Task to complete: A faithful copy of the data is what is wanted, minus any pictures.

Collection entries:
○ ○ ○ ○ ○

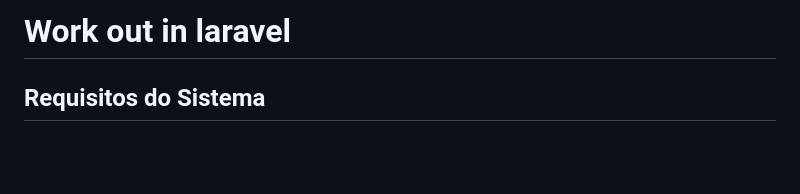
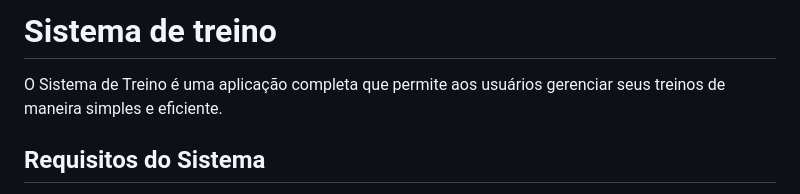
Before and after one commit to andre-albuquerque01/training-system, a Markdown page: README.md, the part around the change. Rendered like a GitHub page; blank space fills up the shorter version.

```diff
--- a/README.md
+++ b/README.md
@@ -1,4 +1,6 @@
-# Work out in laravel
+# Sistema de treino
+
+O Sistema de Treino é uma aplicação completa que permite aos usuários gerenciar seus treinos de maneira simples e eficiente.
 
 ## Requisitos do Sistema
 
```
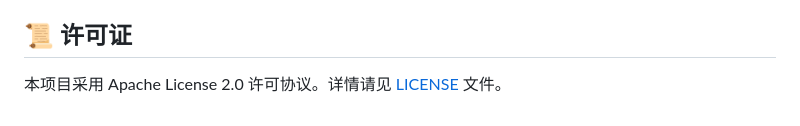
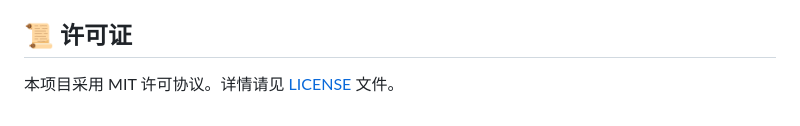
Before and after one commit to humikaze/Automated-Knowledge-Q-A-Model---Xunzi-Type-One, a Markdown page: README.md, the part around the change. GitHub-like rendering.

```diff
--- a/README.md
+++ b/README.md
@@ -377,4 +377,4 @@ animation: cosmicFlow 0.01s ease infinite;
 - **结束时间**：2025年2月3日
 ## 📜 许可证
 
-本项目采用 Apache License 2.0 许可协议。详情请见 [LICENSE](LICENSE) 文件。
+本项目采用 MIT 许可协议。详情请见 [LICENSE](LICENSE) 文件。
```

○ ○ ○ ○ ○

Answer to this problem:
Before and after one commit to andre-albuquerque01/training-system, a Markdown page: README.md, the part around the change. Rendered like a GitHub page; blank space fills up the shorter version.

```diff
--- a/README.md
+++ b/README.md
@@ -1,4 +1,6 @@
-# Work out in laravel
+# Sistema de treino
+
+O Sistema de Treino é uma aplicação completa que permite aos usuários gerenciar seus treinos de maneira simples e eficiente.
 
 ## Requisitos do Sistema
 
```
Before and after one commit to humikaze/Automated-Knowledge-Q-A-Model---Xunzi-Type-One, a Markdown page: README.md, the part around the change. GitHub-like rendering.

```diff
--- a/README.md
+++ b/README.md
@@ -377,4 +377,4 @@ animation: cosmicFlow 0.01s ease infinite;
 - **结束时间**：2025年2月3日
 ## 📜 许可证
 
-本项目采用 Apache License 2.0 许可协议。详情请见 [LICENSE](LICENSE) 文件。
+本项目采用 MIT 许可协议。详情请见 [LICENSE](LICENSE) 文件。
```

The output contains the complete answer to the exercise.